Feeling like we were on a cruise, we squeezed into two of the tiny plastic orange seats, our shoulders smashed against each other. The boat shook more than I expected as it started to move, and it pitched forward with a groaning sound. We were only five minutes into our cruise up the river when rain clouds suddenly darkened the sky.
–It’s going to rain? You said it was the dry season.
–I said it was the late rainy season.
–Isn’t that the dry season?
–I guess even the late rainy season is still the rainy season.

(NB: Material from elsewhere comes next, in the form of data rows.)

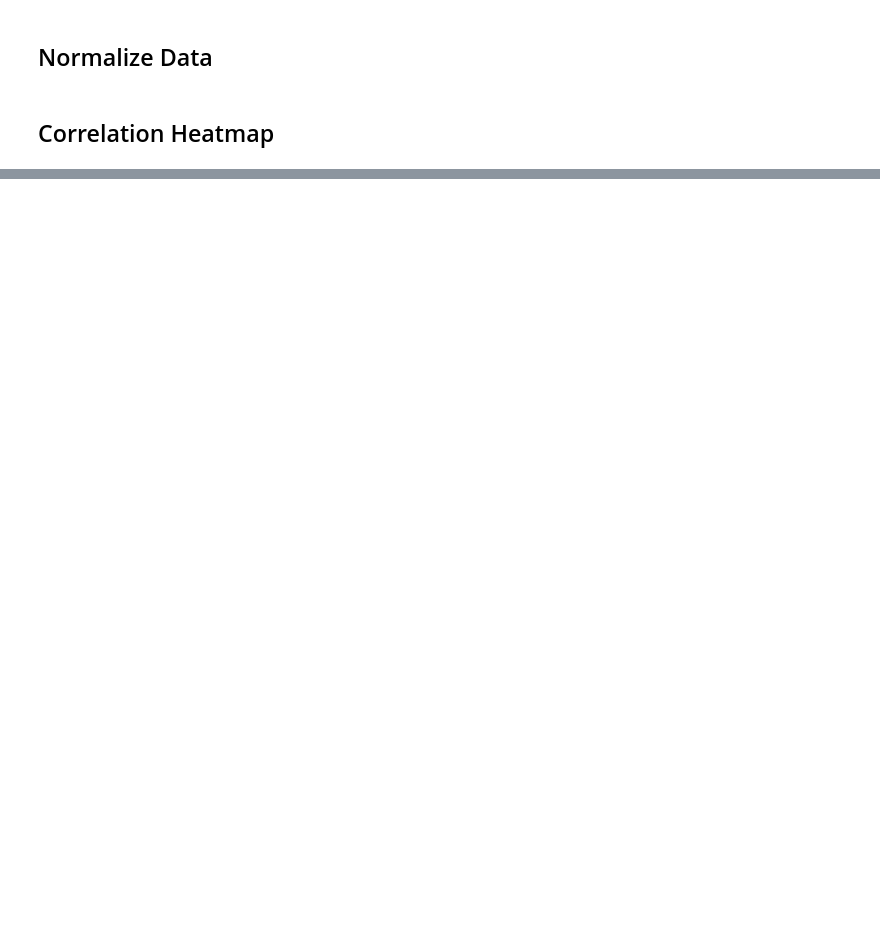
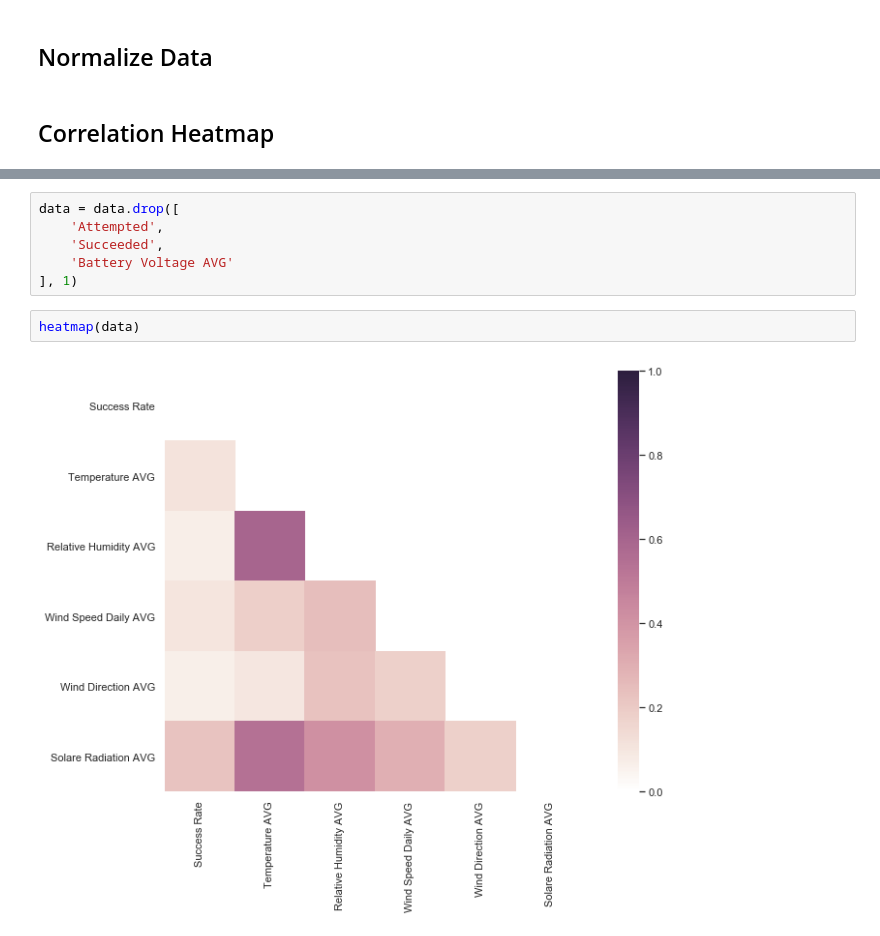
Before and after one commit to noltron000-coursework/mount-rainier, a Jupyter notebook: source/mount_rainier.ipynb, the cells around one changed output, grey strips where cells are left out. Saved outputs shown, nothing was run; the diff lists cells and outputs as text; blank space fills up the shorter version.

```diff
--- a/source/mount_rainier.ipynb
+++ b/source/mount_rainier.ipynb
@@ -153,0 +197,10 @@ del climb
+# %%
+data = data.drop([
+	'Attempted',
+	'Succeeded',
+	'Battery Voltage AVG'
+], 1)
+# %%
+heatmap(data)
+# %% [output]
+[figure, added]
```
Also changed, not shown: parts of 7 cells of this notebook.
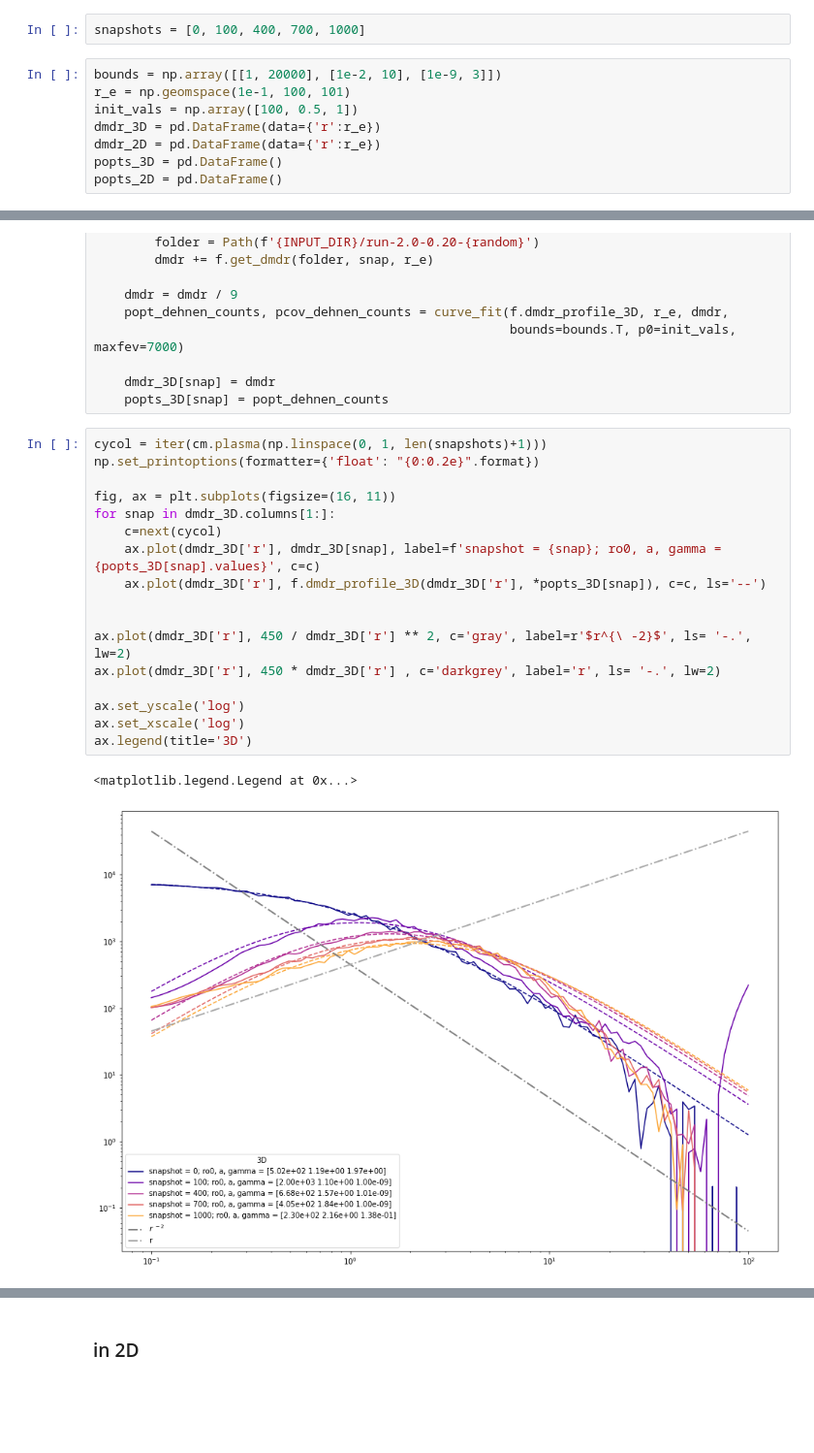
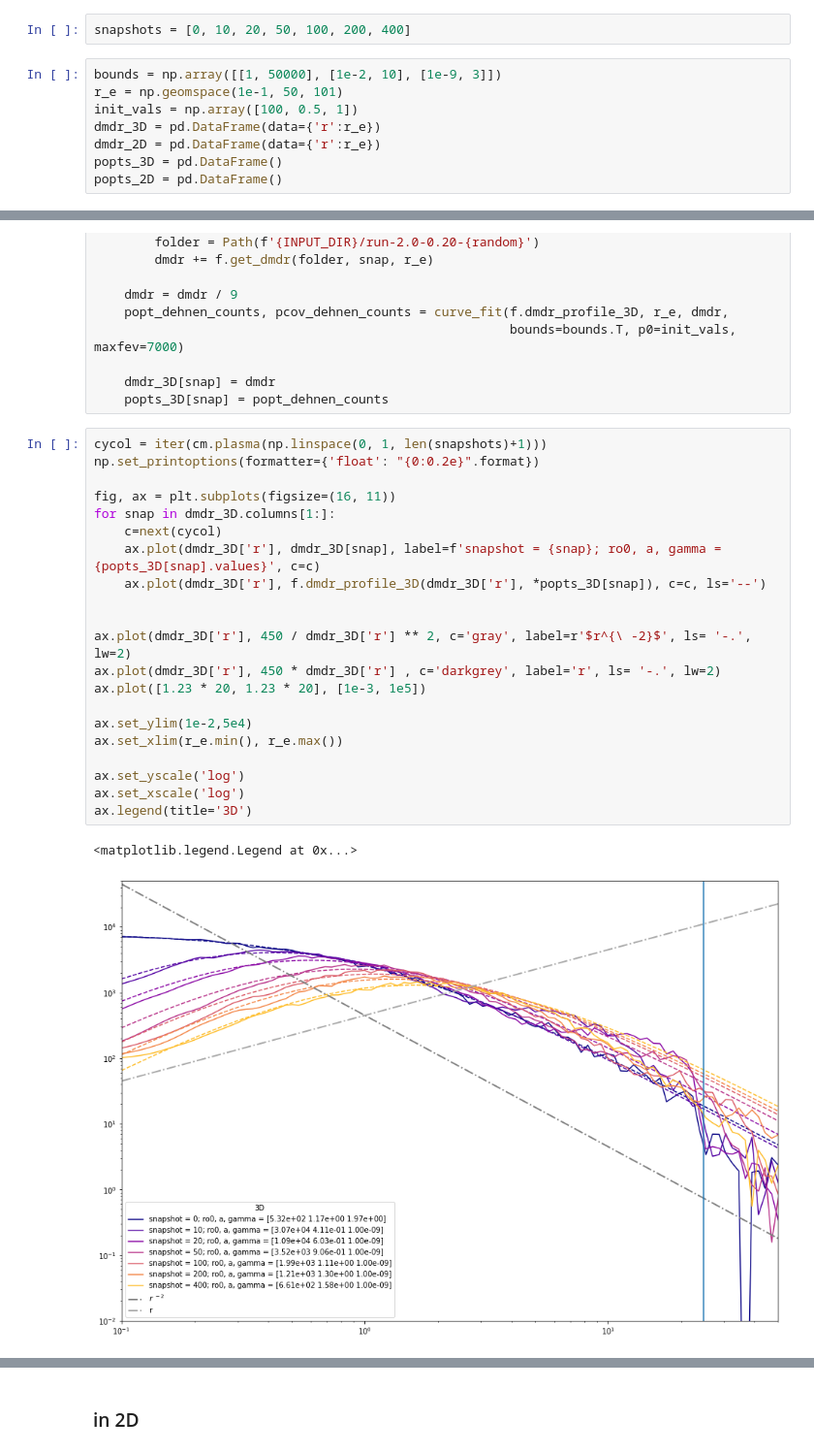
Before and after one commit to olgaborodina/N-body_simulations_analysis, a Jupyter notebook: profile_fit.ipynb, the cells around one changed output, grey strips where cells are left out. Shown at 97% size. Saved outputs shown, nothing was run; the diff lists cells and outputs as text; blank space fills up the shorter version.

```diff
--- a/profile_fit.ipynb
+++ b/profile_fit.ipynb
@@ -15,10 +15,10 @@ import functions as f
 # %%
 INPUT_DIR = Path('./../gamma=2.0/')
 # %%
-snapshots = [0, 100, 400, 700, 1000]
+snapshots = [0, 10, 20, 50, 100, 200, 400]
 # %%
-bounds = np.array([[1, 20000], [1e-2, 10], [1e-9, 3]])
-r_e = np.geomspace(1e-1, 100, 101)
+bounds = np.array([[1, 50000], [1e-2, 10], [1e-9, 3]])
+r_e = np.geomspace(1e-1, 50, 101)
 init_vals = np.array([100, 0.5, 1])
 dmdr_3D = pd.DataFrame(data={'r':r_e})
 dmdr_2D = pd.DataFrame(data={'r':r_e})
@@ -43,23 +43,27 @@ for snap in snapshots:
 # %%
 cycol = iter(cm.plasma(np.linspace(0, 1, len(snapshots)+1)))
 np.set_printoptions(formatter={'float': "{0:0.2e}".format})
 
 fig, ax = plt.subplots(figsize=(16, 11))
 for snap in dmdr_3D.columns[1:]:
     c=next(cycol)
     ax.plot(dmdr_3D['r'], dmdr_3D[snap], label=f'snapshot = {snap}; ro0, a, gamma = {popts_3D[snap].values}', c=c)
     ax.plot(dmdr_3D['r'], f.dmdr_profile_3D(dmdr_3D['r'], *popts_3D[snap]), c=c, ls='--')
 
 
 ax.plot(dmdr_3D['r'], 450 / dmdr_3D['r'] ** 2, c='gray', label=r'$r^{\ -2}$', ls= '-.', lw=2)
 ax.plot(dmdr_3D['r'], 450 * dmdr_3D['r'] , c='darkgrey', label='r', ls= '-.', lw=2)
+ax.plot([1.23 * 20, 1.23 * 20], [1e-3, 1e5])
+
+ax.set_ylim(1e-2,5e4)
+ax.set_xlim(r_e.min(), r_e.max())
 
 ax.set_yscale('log')
 ax.set_xscale('log')
 ax.legend(title='3D')
 # %% [output]
 <matplotlib.legend.Legend at 0x...>
-[figure, old version]
+[figure, new version]
 # %%
 popts_3D # ro0, a, gamma
 # %% [output]
```
Also changed, not shown: parts of 3 cells of this notebook, 1 other file.
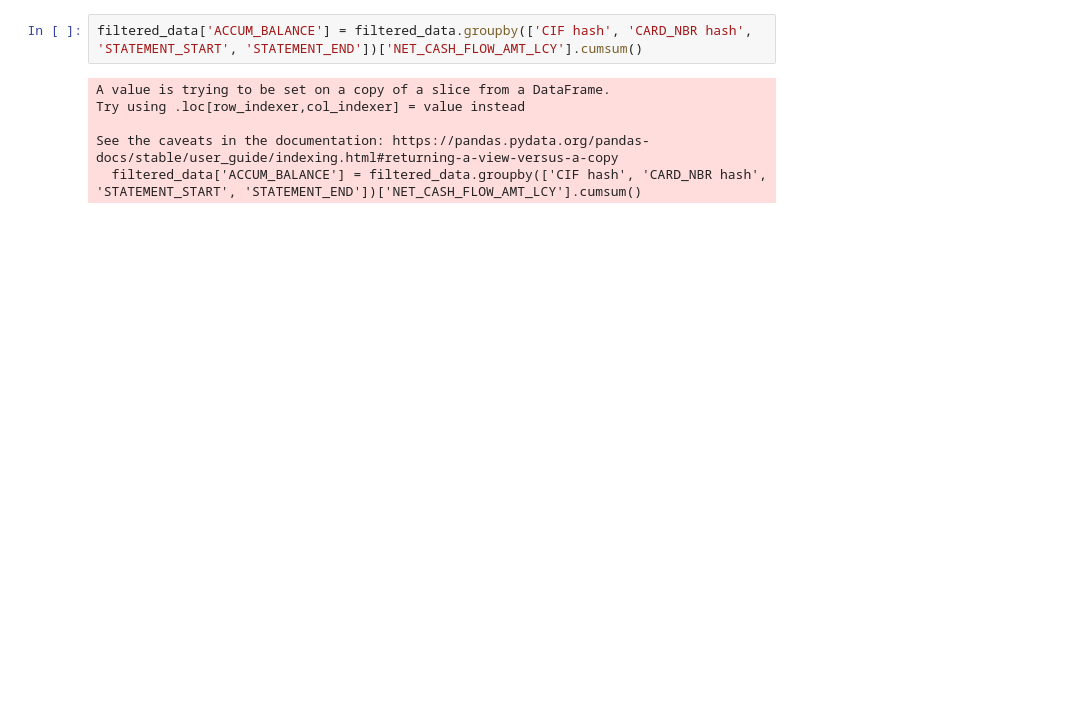
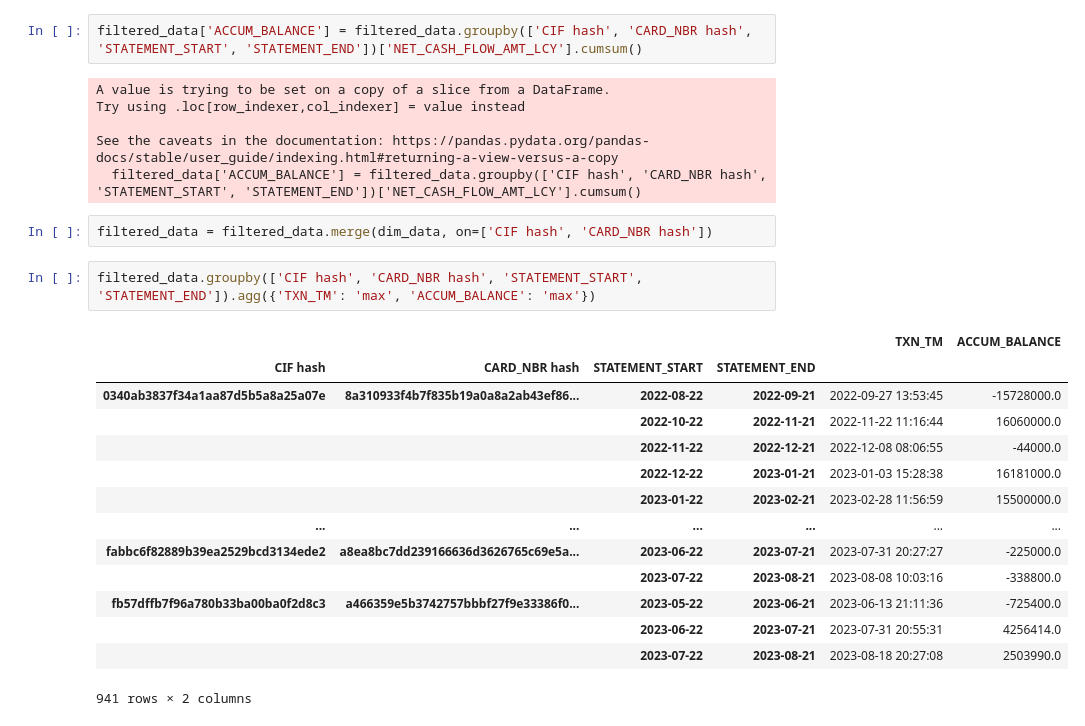
Before and after one commit to Kiennguyen08/credit_tp, a Jupyter notebook: new2.ipynb, the cells around one changed output. Cells and saved outputs as stored; diff of their text form; blank space fills up the shorter version.

```diff
--- a/new2.ipynb
+++ b/new2.ipynb
@@ -92,4 +60,23 @@ Try using .loc[row_indexer,col_indexer] = value instead
 
 See the caveats in the documentation: https://pandas.pydata.org/pandas-docs/stable/user_guide/indexing.html#returning-a-view-versus-a-copy
   filtered_data['ACCUM_BALANCE'] = filtered_data.groupby(['CIF hash', 'CARD_NBR hash', 'STATEMENT_START', 'STATEMENT_END'])['NET_CASH_FLOW_AMT_LCY'].cumsum()
+# %%
+filtered_data = filtered_data.merge(dim_data, on=['CIF hash', 'CARD_NBR hash'])
+# %%
+filtered_data.groupby(['CIF hash', 'CARD_NBR hash', 'STATEMENT_START', 'STATEMENT_END']).agg({'TXN_TM': 'max', 'ACCUM_BALANCE': 'max'})
+# %% [output]
+|  |  |  |  | TXN_TM | ACCUM_BALANCE |
+| CIF hash | CARD_NBR hash | STATEMENT_START | STATEMENT_END |  |  |
+| 0340ab3837f34a1aa87d5b5a8a25a07e | 8a310933f4b7f835b19a0a8a2ab43ef86... | 2022-08-22 | 2022-09-21 | 2022-09-27 13:53:45 | -15728000.0 |
+|  |  | 2022-10-22 | 2022-11-21 | 2022-11-22 11:16:44 | 16060000.0 |
+|  |  | 2022-11-22 | 2022-12-21 | 2022-12-08 08:06:55 | -44000.0 |
+|  |  | 2022-12-22 | 2023-01-21 | 2023-01-03 15:28:38 | 16181000.0 |
+|  |  | 2023-01-22 | 2023-02-21 | 2023-02-28 11:56:59 | 15500000.0 |
+| ... | ... | ... | ... | ... | ... |
+| fabbc6f82889b39ea2529bcd3134ede2 | a8ea8bc7dd239166636d3626765c69e5a... | 2023-06-22 | 2023-07-21 | 2023-07-31 20:27:27 | -225000.0 |
+|  |  | 2023-07-22 | 2023-08-21 | 2023-08-08 10:03:16 | -338800.0 |
+| fb57dffb7f96a780b33ba00ba0f2d8c3 | a466359e5b3742757bbbf27f9e33386f0... | 2023-05-22 | 2023-06-21 | 2023-06-13 21:11:36 | -725400.0 |
+|  |  | 2023-06-22 | 2023-07-21 | 2023-07-31 20:55:31 | 4256414.0 |
+|  |  | 2023-07-22 | 2023-08-21 | 2023-08-18 20:27:08 | 2503990.0 |
+941 rows × 2 columns
 # %%
```
Also changed, not shown: parts of 6 cells of this notebook.
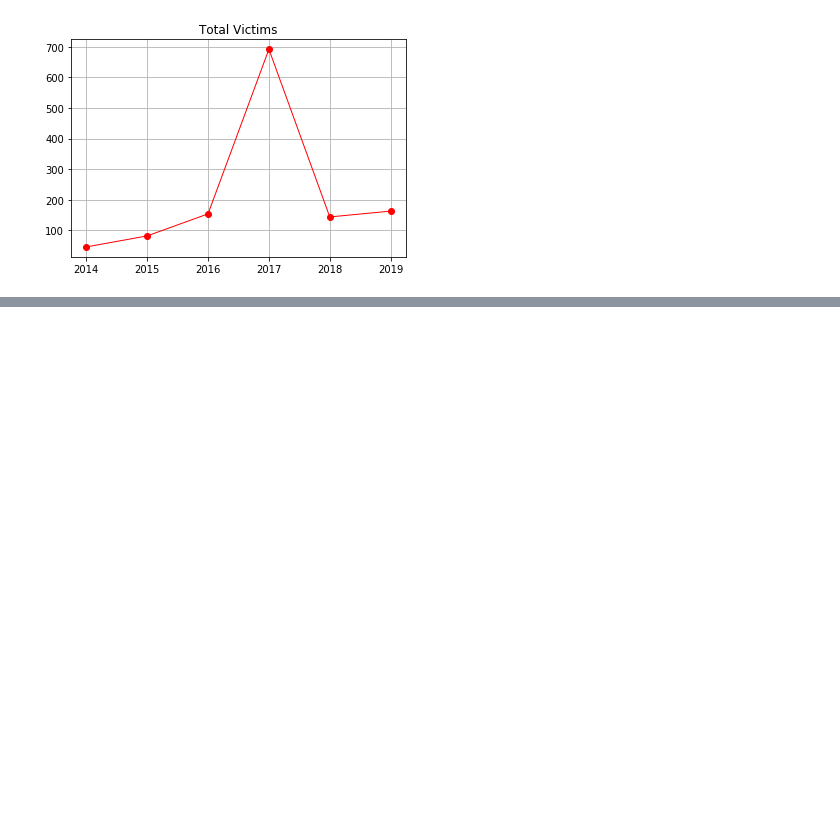
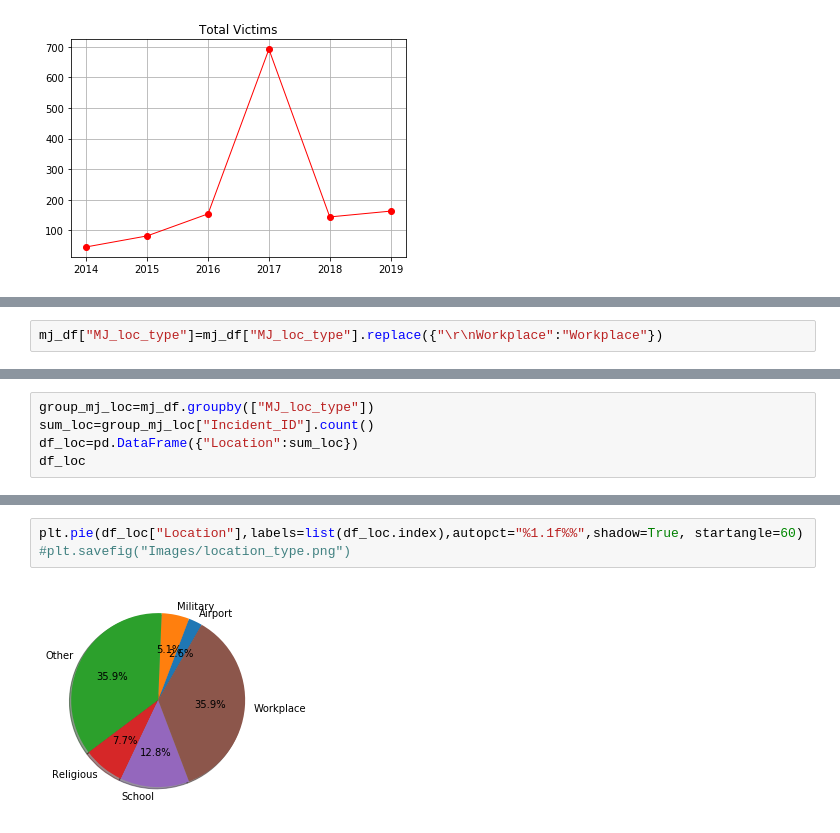
Before and after one commit to tmartinez52/Driving-Gun-Sales, a Jupyter notebook: Data Merged/project.ipynb, the cells around one changed output, grey strips where cells are left out. Saved outputs shown, nothing was run; the diff lists cells and outputs as text; blank space fills up the shorter version.

Commit message:
location type pie chart

```diff
--- a/Data Merged/project.ipynb
+++ b/Data Merged/project.ipynb
@@ -495,0 +511,2 @@ plt.title("Total Victims")
+# %%
+mj_df["MJ_loc_type"]=mj_df["MJ_loc_type"].replace({"\r\nWorkplace":"Workplace"})
@@ -495,0 +523,5 @@ plt.title("Total Victims")
+# %%
+group_mj_loc=mj_df.groupby(["MJ_loc_type"])
+sum_loc=group_mj_loc["Incident_ID"].count()
+df_loc=pd.DataFrame({"Location":sum_loc})
+df_loc
@@ -495,0 +537,5 @@ plt.title("Total Victims")
+# %%
+plt.pie(df_loc["Location"],labels=list(df_loc.index),autopct="%1.1f%%",shadow=True, startangle=60)
+#plt.savefig("Images/location_type.png")
+# %% [output]
+[figure, added]
```
Also changed, not shown: parts of 5 cells of this notebook, 1 other file.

When I first translated Sang Young’s work, he had never published a book and no one had translated him; by the time I was working on this novel, other translators were trying to steal him from me. You see, he was a bestseller now, a critical and commercial success, and they wanted to get in on the action. One eminent translator, whom people respect way too much, sneered that I had chosen to translate him because queer literature was “in” now.
I spent a few minutes fretting that no one would know how thrilling it was to see them in a novel, this wink to All the Gays of Seoul.
But l never translated him because he was a bestseller; indeed, he was nothing of the sort when I first encountered “Tears of an Unknown Artist, or Zaytun Pasta” in its first appearance in Munhakdongne’s quarterly magazine. He didn’t even have a book published. So no, I did not translate him because he was commercially successful or because queer was “in” (whatever that means).
I translated him because no one had told this story before, and it was my story. No writer had ever inhabited the same place at the same time as me, breathing the same air and thinking the same thoughts. I didn’t care if Sang Young Park was an obscure new writer and the story I wanted to translate had an impossible title and came out at an unpublishably long 17,000 words in translation, meaning no magazine would want to take it on in its entirety (except the fantastic Words Without Borders). I’m not an adventurous person at all, but I had to break several of my own rules regarding funding procurement and working on spec to bring Sang Young into English—and indeed, into translation itself—for the first time.
Would I advise other translators to do the same? Not at all. And maybe there’s another translator out there who would’ve done a better job, I mean, it’s a big universe. But that translator did not exist in the right place at the right time, namely, the same place at the same time.
But I did.
Lightning flashed and thunder rolled, and thick strands of rain beat atop the roof of the boat. Rainwater seeped through the edges of the tarp, and it fogged over. We gripped each other’s knees and endured the rocking. The feeling of Gyu-ho’s hot knee in my hand made me feel strangely sleepy. The tossing of the boat didn’t make me anxious at all. I had my hand on his knee until my palm was wet with sweat. Saying his knee was hot, Gyu-ho removed my hand and placed it in his own icy palm.
This essay originally appears as the translator’s note exclusive to the Tilted Axis Press edition of Love in the Big City.
Used with the permission of the publisher, Grove Press. Copyright © 2021 by Sang Young Park. This publication was facilitated with the support of the Literature Translation Institute of Korea.